Wednesday, November 6, 2013

Observing All Saints Day/All Souls Day via a Bukit Brown Heritage Walk...

I went for my second heritage walk at Bukit Brown last Sunday. It was the weekend for All Saints Day and All Souls Day and I thought, "What could be a better way to observe both days than by doing a walk at the cemetery?" Hehe! Luckily, Kok Kuan told me about the heritage walk.

Just to refresh, Bukit Brown is the old Chinese cemetery located between Lornie Road and Mount Plesant Road. It was the final resting place of many Hokkiens and Teochews between the 1920s up until its closure in 1973. Close to 100,000 tombs are found in the cemetery. Today, Bukit Brown Cemetery is in danger of being cleared for site redevelopment. A huge section will be affected by plans for a highway that will cut across the cemetery. Given the rich cultural and historical significance of the cemetery, a group of Singaporeans organised themselves in an effort to "Save Bukit Brown."

Going back to the weekend heritage walk, I initially thought it was going to be similar to the first one I went for along with Kok Kuan and his friend Norman. After the brief intro given by one of the Bukit Brown volunteers, I was excited that the tour will cover other hills of the cemetery and newly discovered tombs. Mr. Raymond Goh led the tour. He is probably the most dedicated, most committed guy to doing research about Bukit Brown.

During the first tour that I joined, most of the tombs we visited were of notable Peranakans since the tour was conducted for the Peranakan Society (I think).

This time, the tombs we visited were of different individuals who contributed to Singapore history. Perhaps the most interesting for me this time was visiting the graves of Wee Keng Yeow and his wife. The tomb is still well-maintained. What was interesting for me was learning that Mr. Wee Keng Yeow was the local founder of the Tian It Remittance Agency.

As a person who's very much familiar with "remittances," I thought it was quite interesting to learn about the earliest remittance centres in the island. Tian It was one of the most popular and was in operation at the turn of the century.

At that time, coolies and workers went to remittance centres to send letters and money back to their families in China. Tian It Pue Kuan was one of the most popular with 33 branches in China and 7 branches in Southeast Asia including Singapore and if I heard correctly, the Philippines!!!

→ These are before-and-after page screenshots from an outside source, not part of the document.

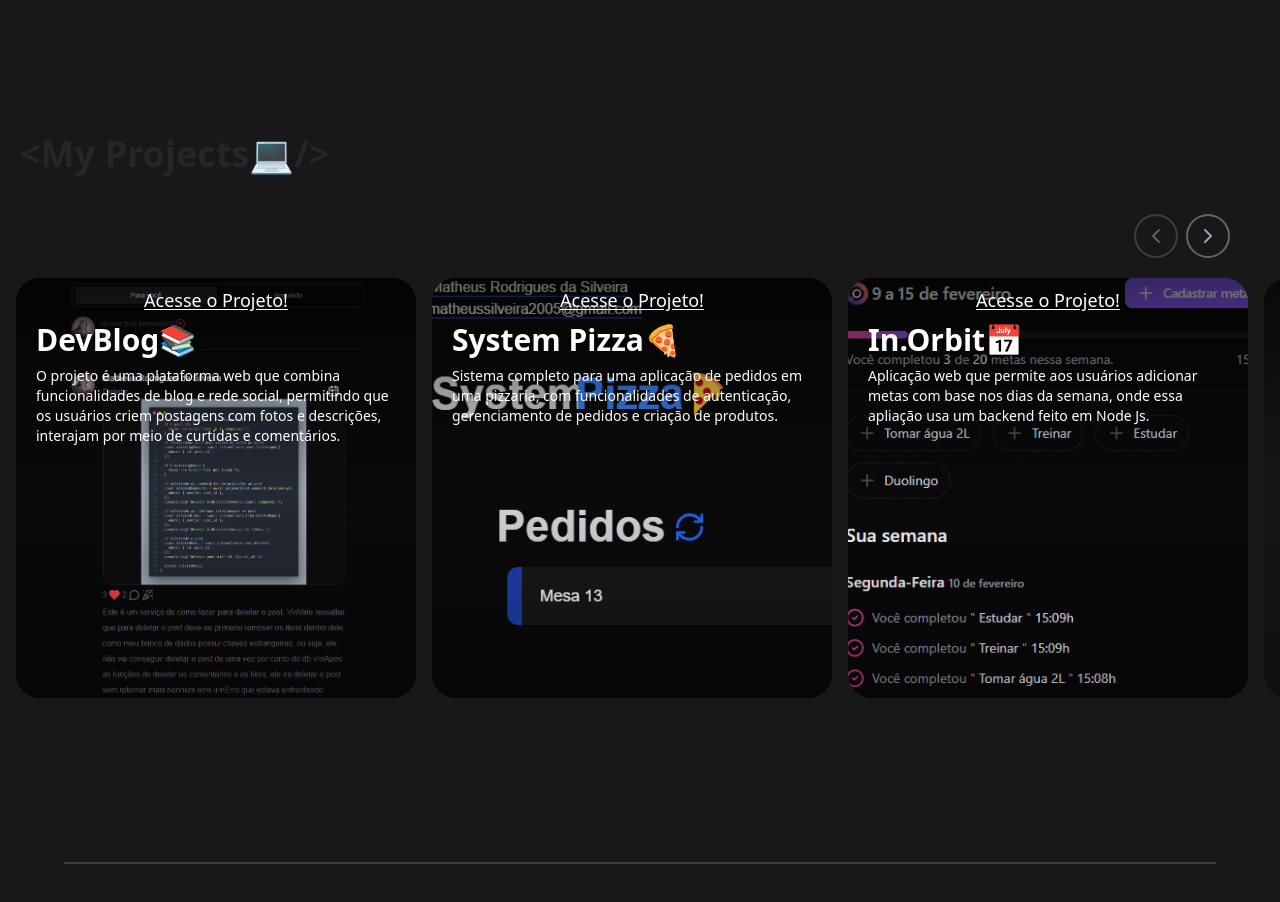
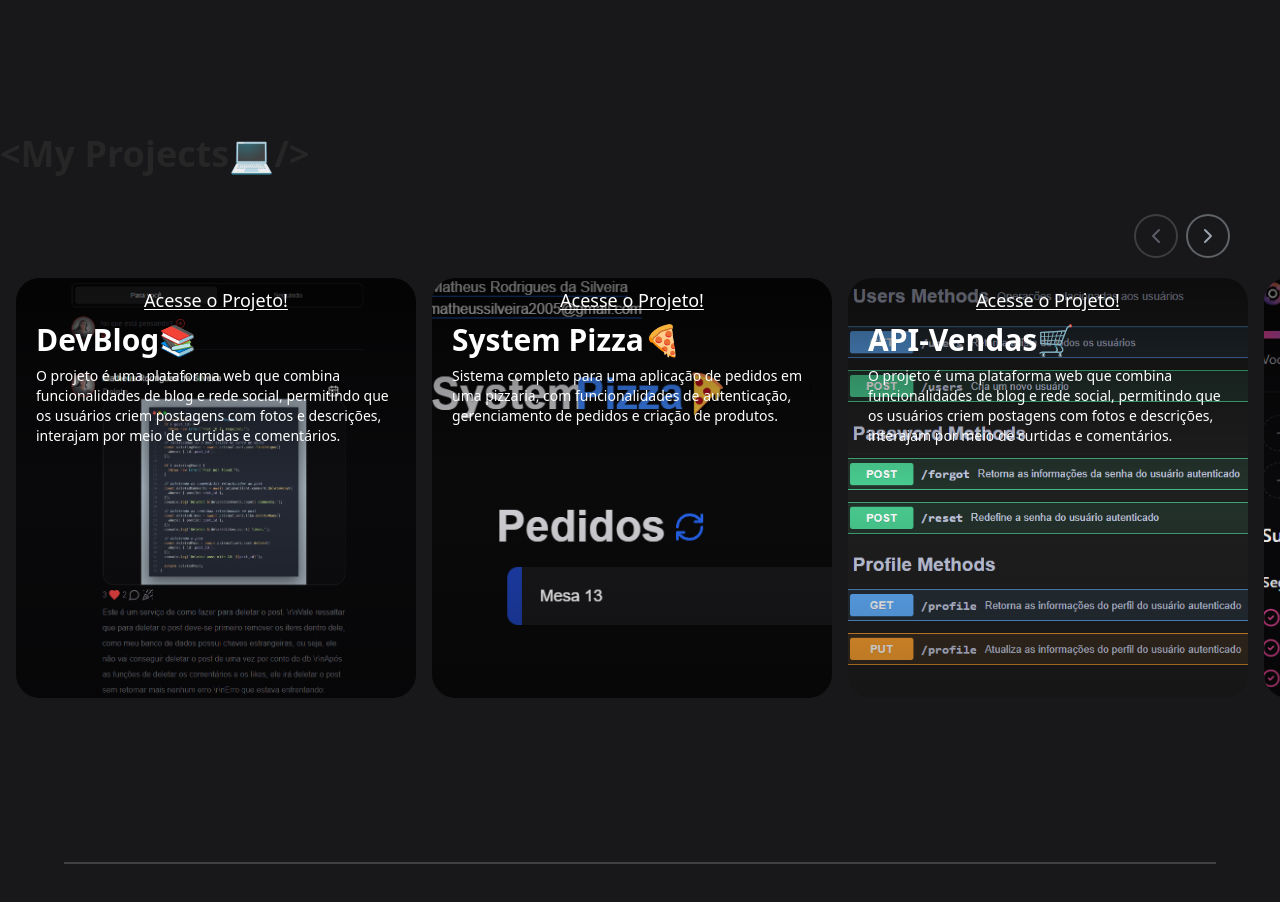
Before and after one commit to MatheusRodriguesdaSilveira/Portfolio-v2.0, a Next.js app: page / in a window 1280 px wide. Shown: the part 5420-6322 px from the top of the page. Built offline with nearby package versions, Linux system fonts and the light colour scheme.

Commit message:
feat: add new project details

```diff
--- a/src/components/Works/Projects.tsx
+++ b/src/components/Works/Projects.tsx
@@ -9,7 +9,7 @@ export function AppleCardsCarouselDemo() {
 
   return (
     <div className="w-full h-full md:h-screen py-16 md:py-40 xl:py-32 2xl:py-40">
-      <h2 className="max-w-7xl pl-5 mx-auto text-3xl xl:text-4xl 2xl:text-5xl font-bold text-neutral-800 dark:text-neutral-200 font-sans">
+      <h2 className="max-w-7xl mx-auto text-3xl xl:text-4xl 2xl:text-5xl font-bold text-neutral-800 dark:text-neutral-200 font-sans">
         {"<My Projects💻/>"}
       </h2>
 
@@ -50,12 +50,30 @@ const data = [
     liveLink: "https://system-pizza-frontend.vercel.app",
     repoLink:
       "https://github.com/MatheusRodriguesdaSilveira/SystemPizza-Backend",
-      frontLink: "https://github.com/MatheusRodriguesdaSilveira/SystemPizza-Frontend",
+    frontLink:
+      "https://github.com/MatheusRodriguesdaSilveira/SystemPizza-Frontend",
     content:
       "O System Pizza é um sistema completo para gestão de pedidos em pizzarias, oferecendo funcionalidades como autenticação de usuários, gerenciamento de pedidos e criação de produtos. Com uma interface intuitiva, o sistema permite que clientes personalizem seus pedidos e finalizem a compra de forma prática, enquanto o restaurante recebe e administra os pedidos em tempo real.",
   },
   {
     id: 3,
+    thumb: "/api-vendas-thumb.png",
+    image: "/api-vendas.png",
+    alt: "devblog",
+    title: "API-Vendas🛒",
+    description:
+      "O projeto é uma plataforma web que combina funcionalidades de blog e rede social, permitindo que os usuários criem postagens com fotos e descrições, interajam por meio de curtidas e comentários.",
+    techStack:
+      "Node.js | TypeScript | TypeORM | ExpressJS | PostgreSQL | Redis | Docker | Swagger",
+    liveLink: "",
+    repoLink:
+      "https://github.com/MatheusRodriguesdaSilveira/API-Vendas-Backend",
+    frontLink: "",
+    content:
+      "O DevBlog é uma plataforma web que combina funcionalidades de blog e rede social, permitindo que desenvolvedores criem postagens com textos e compartilhem conhecimentos sobre tecnologia. Além disso, os usuários poderão interagir por meio de curtidas e salvar postagens para leitura posterior. Atualmente, o projeto está em versão Beta e continua em desenvolvimento, com melhorias sendo implementadas para aprimorar a experiência do usuário, otimizar a arquitetura do código e tornar a plataforma mais acessível e responsiva.",
+  },
+  {
+    id: 4,
     thumb: "/in orbit thumb.jpeg",
     image: "/in orbit.jpeg",
     alt: "in orbit",
@@ -65,12 +83,13 @@ const data = [
     techStack: "React | Node Js | TypeScript | TailwindCss",
     liveLink: "https://in-orbit-frontend-one.vercel.app",
     repoLink: "https://github.com/MatheusRodriguesdaSilveira/In.Orbit-Backend",
-    frontLink: "https://github.com/MatheusRodriguesdaSilveira/In.Orbit-Frontend",
+    frontLink:
+      "https://github.com/MatheusRodriguesdaSilveira/In.Orbit-Frontend",
     content:
       "O In.Orbit é uma aplicação web que permite aos usuários adicionar e gerenciar metas com base nos dias da semana, ajudando na organização e acompanhamento de objetivos. O projeto conta com um backend desenvolvido em Node.js, garantindo uma estrutura robusta para o armazenamento e manipulação dos dados. Além do gerenciamento de metas, a aplicação oferece uma interface intuitiva e moderna, permitindo que os usuários visualizem seu progresso ao longo da semana. Novas funcionalidades estão sendo planejadas para tornar a experiência ainda mais completa e dinâmica. 🚀",
   },
   {
-    id: 4,
+    id: 5,
     thumb: "/gd sports thumb.jpeg",
     image: "/gd sports.jpeg",
     alt: "project clothing store",
@@ -80,12 +99,13 @@ const data = [
     techStack: "Html | JavaScript | TailwindCss",
     liveLink: "https://project-gd-sports.vercel.app",
     repoLink: "",
-    frontLink: "https://github.com/MatheusRodriguesdaSilveira/Project-GD-Sports",
+    frontLink:
+      "https://github.com/MatheusRodriguesdaSilveira/Project-GD-Sports",
     content:
       "O GD Sport é uma loja virtual dinâmica que permite aos usuários navegar por uma variedade de produtos esportivos e realizar pedidos de forma prática. O diferencial do projeto é que todos os pedidos são redirecionados diretamente para o WhatsApp, com todos os itens inseridos no carrinho, facilitando o processo de compra e comunicação com o vendedor. A plataforma foi desenvolvida para proporcionar uma experiência de compra rápida e eficiente, com uma interface intuitiva e fácil de usar, visando atender tanto clientes quanto lojistas de forma direta e sem complicação.",
   },
   {
-    id: 5,
+    id: 6,
     thumb: "/hamburgueria.jpeg",
     image: "/hamburgueria.jpeg",
     alt: "hamburgueria",
@@ -94,14 +114,13 @@ const data = [
       "Trabalho focado na criação de um site para uma hamburgueria, com diversas funcionalidades, onde o pedido feito é redirecionado para o WhatsApp com todos os detalhes do pedido.",
     techStack: "Html | JavaScript | TailwindCss",
     liveLink: "https://project-burger-alpha.vercel.app",
-    repoLink:
-      "",
+    repoLink: "",
     frontLink: "https://github.com/MatheusRodriguesdaSilveira/Project-Burger",
     content:
       "O Project Burger é um site desenvolvido para uma hamburgueria, oferecendo uma experiência interativa e prática para os clientes realizarem seus pedidos. A plataforma conta com diversas funcionalidades, permitindo que os usuários escolham seus lanches, personalizem os pedidos e enviem diretamente para o WhatsApp da hamburgueria, com todos os detalhes necessários para um atendimento rápido e eficiente. O projeto foi pensado para otimizar o processo de pedidos, tornando-o mais dinâmico e acessível, proporcionando uma navegação intuitiva e visual atraente para os clientes. 🚀🍔",
   },
   {
-    id: 6,
+    id: 7,
     thumb: "/sushi.jpeg",
     image: "/sushi.jpeg",
     alt: "sushi shop",
@@ -116,7 +135,7 @@ const data = [
       "O Project Sushi Shop é um e-commerce desenvolvido para restaurantes de sushi, proporcionando uma experiência prática e eficiente para os clientes realizarem seus pedidos online. A plataforma permite a exibição detalhada dos produtos, onde os usuários podem visualizar opções de sushis, combos e acompanhamentos disponíveis. Além disso, o sistema conta com um carrinho de compras, onde os clientes podem adicionar ou remover itens antes de finalizar o pedido. Após a escolha dos produtos, o pedido é redirecionado automaticamente para o WhatsApp do restaurante, contendo todos os detalhes necessários para agilizar o atendimento e garantir uma comunicação direta com o estabelecimento.",
   },
   {
-    id: 7,
+    id: 8,
     thumb: "/task list.png",
     image: "/task list.png",
     alt: "task list",
@@ -131,7 +150,7 @@ const data = [
       "O Task List é uma aplicação web desenvolvida para auxiliar os usuários na organização de suas atividades diárias. A plataforma permite adicionar tarefas de forma prática, contando com funcionalidades como edição, conclusão, exclusão e reorganização da posição das tarefas dentro da lista, garantindo maior flexibilidade e controle sobre as atividades. Com uma interface intuitiva e dinâmica, o Task List facilita o gerenciamento de tarefas, proporcionando uma experiência fluida e eficiente para acompanhar e organizar compromissos de maneira simples e acessível. ✅🚀",
   },
   {
-    id: 8,
+    id: 9,
     thumb: "/student list.png",
     image: "/student list.png",
     alt: "student list",
@@ -146,7 +165,7 @@ const data = [
       "O Project Student List App 👨‍🎓 é uma aplicação web desenvolvida para facilitar o gerenciamento de estudantes em uma lista interativa. A plataforma permite adicionar estudantes e conta com funcionalidades como edição, remoção e reorganização da posição dos alunos na lista, proporcionando um controle mais eficiente e organizado. Com uma interface intuitiva e responsiva, o Project Student List App torna a gestão de estudantes mais simples e prática, permitindo uma navegação fluida e dinâmica para acompanhar e administrar as informações com facilidade. 🎓🚀",
   },
   {
-    id: 9,
+    id: 10,
     thumb: "/weather app.jpeg",
     image: "/weather app.jpeg",
     alt: "weather app",
```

The second interesting thing about the whole tour was that so much can be learned from just looking at the markers and the design of the tombs. It can tell you the family history, the town of origin, which dialect group he/she belonged to, the number of children/grandchildren the person had, the number of wives, to name a few. The carvings and other features of the tomb such as sculptures of deities, guardians, Sikh guards, angels add more to the story.

Lastly, I also learned during this tour was that Bukit Brown was actually one of the battle sites during World War II. In fact, one of the more popular tours is the battlefield tour conducted by archaeologist Jon Cooper. Mr. Cooper did a thorough study on the fighting that happened in the area between the Japanese and the local residents defending Singapore.

Because of Bukit Brown's significance in Singapore history, it is no surprise why many groups are committed to raise awareness on Bukit Brown so that hopefully, it will be left on its own in peace.

No comments:

Post a Comment